"We're ultimately trying to create a drug that can protect these critical filtration cells in the kidney," said senior author Anna Greka, an institute member at Broad, associate physician at Brigham and Women's Hospital, and assistant professor at Harvard Medical School. "We attacked the problem from the biology of the genetic disease, and we think we've actually found what might be a shared pathway for kidney failure—and a potential way to treat it."
Treatment options for kidney disease are few and far between, and the last 40 years have seen virtually no progress in new drug development. Patients who receive a transplant often experience complications, and the majority of patients eventually die on dialysis. Of note, the cost of dialysis care in the United States is 50 billion dollars per year, which dwarfs the entire NIH budget.
In order to address this, Greka and her colleagues began their investigation with a rare genetic type of kidney disease, and, using a rat model, set out to understand the genes, proteins, and pathways involved in the organ's deterioration. The kidney damage is characterized by loss of the filtration cells, or "podocytes," which normally keep essential proteins in the blood and filter out toxins. When these cells are destroyed, proteins from the blood start spilling out into the urine, a symptom called proteinuria.
Previous work indicated that the genetic mutations in this disease activate a protein called Rac1. Greka's team revealed that Rac1 then activates a protein called TRPC5 in a damaging feedback loop. In diseased kidneys, TRPC5 causes an influx of calcium ions into the podocyte, eventually destroying it. The researchers designed and tested a variety of compounds to find one that could block this process, and identified a small molecule they called AC1903 (named after Anna Greka and co-author Corey Hopkins of the University of Nebraska Medical Center College of Pharmacy) that looked promising.
In a genetic rat model of progressive kidney disease, AC1903 protected the kidney's filtration cells. Even when animals began treatment at advanced stages of the disease, AC1903 was able to prevent further podocyte loss and suppress proteinuria, indicating restored kidney function.
"We could literally count the podocytes and see that the cells were preserved with this treatment," said Greka. "We learned from the genetics, identified the pathway, and then targeted that cellular biology."
But the team didn't stop there. The researchers predicted that the TRPC5 mechanism might play a similar role in other types of progressive kidney disease—even if, in those cases, the damaging feedback loop was kickstarted from chronic disorders such as high blood pressure, rather than a specific genetic mutation.
The team tested AC1903 in a rat model of kidney disease caused by hypertension and saw the same results: The treatment preserved kidney podocytes and prevented the organs from failing, even in advanced disease.
The results suggest that TRPC5 channels are activated by a variety of kidney stressors, and that TRPC5 inhibitors may be able to broadly prevent a breakdown of the kidney filter. These compounds may form the basis for much-needed, mechanistically based therapies for progressive kidney diseases.

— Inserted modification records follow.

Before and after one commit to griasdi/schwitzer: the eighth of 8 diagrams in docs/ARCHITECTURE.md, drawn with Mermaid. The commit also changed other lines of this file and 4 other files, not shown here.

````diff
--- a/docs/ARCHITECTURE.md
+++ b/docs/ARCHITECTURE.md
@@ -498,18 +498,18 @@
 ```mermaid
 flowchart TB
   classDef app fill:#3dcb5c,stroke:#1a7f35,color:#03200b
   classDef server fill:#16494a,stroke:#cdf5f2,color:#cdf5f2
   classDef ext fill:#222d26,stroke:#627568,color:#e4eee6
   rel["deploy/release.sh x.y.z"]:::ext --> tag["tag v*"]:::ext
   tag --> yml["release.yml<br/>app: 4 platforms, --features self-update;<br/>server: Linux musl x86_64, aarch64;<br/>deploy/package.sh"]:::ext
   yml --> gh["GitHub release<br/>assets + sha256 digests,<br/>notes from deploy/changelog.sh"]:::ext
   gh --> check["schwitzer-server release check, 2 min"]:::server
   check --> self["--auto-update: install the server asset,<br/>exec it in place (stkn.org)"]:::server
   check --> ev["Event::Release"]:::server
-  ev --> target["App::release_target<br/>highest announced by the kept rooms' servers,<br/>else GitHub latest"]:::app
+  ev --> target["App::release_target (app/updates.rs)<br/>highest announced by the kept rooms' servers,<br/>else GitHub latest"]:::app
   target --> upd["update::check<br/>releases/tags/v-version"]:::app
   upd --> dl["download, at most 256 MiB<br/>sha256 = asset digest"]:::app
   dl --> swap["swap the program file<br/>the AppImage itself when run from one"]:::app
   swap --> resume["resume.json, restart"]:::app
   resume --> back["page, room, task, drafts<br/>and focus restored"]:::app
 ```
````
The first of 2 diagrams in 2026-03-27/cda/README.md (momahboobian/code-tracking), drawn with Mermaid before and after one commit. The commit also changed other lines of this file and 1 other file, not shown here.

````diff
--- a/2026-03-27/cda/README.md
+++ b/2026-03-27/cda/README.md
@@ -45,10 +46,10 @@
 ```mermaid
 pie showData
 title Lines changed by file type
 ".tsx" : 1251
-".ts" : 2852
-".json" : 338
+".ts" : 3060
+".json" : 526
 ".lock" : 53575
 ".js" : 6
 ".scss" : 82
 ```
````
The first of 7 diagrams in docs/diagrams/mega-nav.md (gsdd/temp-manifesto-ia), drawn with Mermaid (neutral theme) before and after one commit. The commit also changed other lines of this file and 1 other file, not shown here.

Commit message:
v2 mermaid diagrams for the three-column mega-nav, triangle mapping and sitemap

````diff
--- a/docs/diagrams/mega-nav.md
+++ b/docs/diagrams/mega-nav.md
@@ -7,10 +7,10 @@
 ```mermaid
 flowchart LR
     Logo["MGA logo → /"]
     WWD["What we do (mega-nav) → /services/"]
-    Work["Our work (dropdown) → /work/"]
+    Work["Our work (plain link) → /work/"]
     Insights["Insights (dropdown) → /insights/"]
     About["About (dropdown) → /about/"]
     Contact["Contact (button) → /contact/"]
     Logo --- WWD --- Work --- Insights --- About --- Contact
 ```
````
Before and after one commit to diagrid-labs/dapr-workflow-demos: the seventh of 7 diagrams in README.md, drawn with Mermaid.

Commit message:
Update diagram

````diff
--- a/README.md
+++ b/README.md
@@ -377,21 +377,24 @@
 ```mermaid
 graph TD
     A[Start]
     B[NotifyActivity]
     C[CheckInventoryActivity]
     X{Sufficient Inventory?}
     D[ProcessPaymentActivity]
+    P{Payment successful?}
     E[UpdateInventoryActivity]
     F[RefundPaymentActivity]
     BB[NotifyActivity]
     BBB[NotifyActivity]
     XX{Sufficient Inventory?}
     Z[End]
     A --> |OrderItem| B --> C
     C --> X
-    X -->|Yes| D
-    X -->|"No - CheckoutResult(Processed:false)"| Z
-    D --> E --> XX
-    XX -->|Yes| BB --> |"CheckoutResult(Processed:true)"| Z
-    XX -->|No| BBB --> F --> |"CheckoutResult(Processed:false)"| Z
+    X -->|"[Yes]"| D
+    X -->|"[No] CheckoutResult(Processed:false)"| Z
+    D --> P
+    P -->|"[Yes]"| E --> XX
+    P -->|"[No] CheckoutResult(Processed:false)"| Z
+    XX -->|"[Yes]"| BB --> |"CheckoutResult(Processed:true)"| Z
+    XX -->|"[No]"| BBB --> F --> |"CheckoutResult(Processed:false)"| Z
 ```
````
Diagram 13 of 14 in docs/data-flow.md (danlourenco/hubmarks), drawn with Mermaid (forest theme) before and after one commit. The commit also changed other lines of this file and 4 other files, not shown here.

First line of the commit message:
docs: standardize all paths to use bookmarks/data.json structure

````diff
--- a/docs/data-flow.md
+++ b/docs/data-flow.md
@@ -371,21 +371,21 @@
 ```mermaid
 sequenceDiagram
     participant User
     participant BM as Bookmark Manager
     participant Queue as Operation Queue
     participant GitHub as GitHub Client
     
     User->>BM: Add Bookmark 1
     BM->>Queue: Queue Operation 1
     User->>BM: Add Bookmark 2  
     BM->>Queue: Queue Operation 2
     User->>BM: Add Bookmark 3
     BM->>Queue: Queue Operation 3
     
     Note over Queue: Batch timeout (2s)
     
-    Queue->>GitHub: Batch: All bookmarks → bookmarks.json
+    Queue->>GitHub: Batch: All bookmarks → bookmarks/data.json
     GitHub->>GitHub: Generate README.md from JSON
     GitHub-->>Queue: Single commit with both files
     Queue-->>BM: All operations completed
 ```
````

"Even after we see this rip-roaring, terrible disease that just wreaks havoc on the kidneys, we were able to prevent further damage in these rat models," said Greka. "Of course, we now need to test TRPC5 inhibitors in clinical studies in patients, but the results are very exciting. The field has waited a very long time—decades, really—for a genetically-inspired, mechanism-based therapy. I'm delighted that our team has contributed to this finally approaching a reality."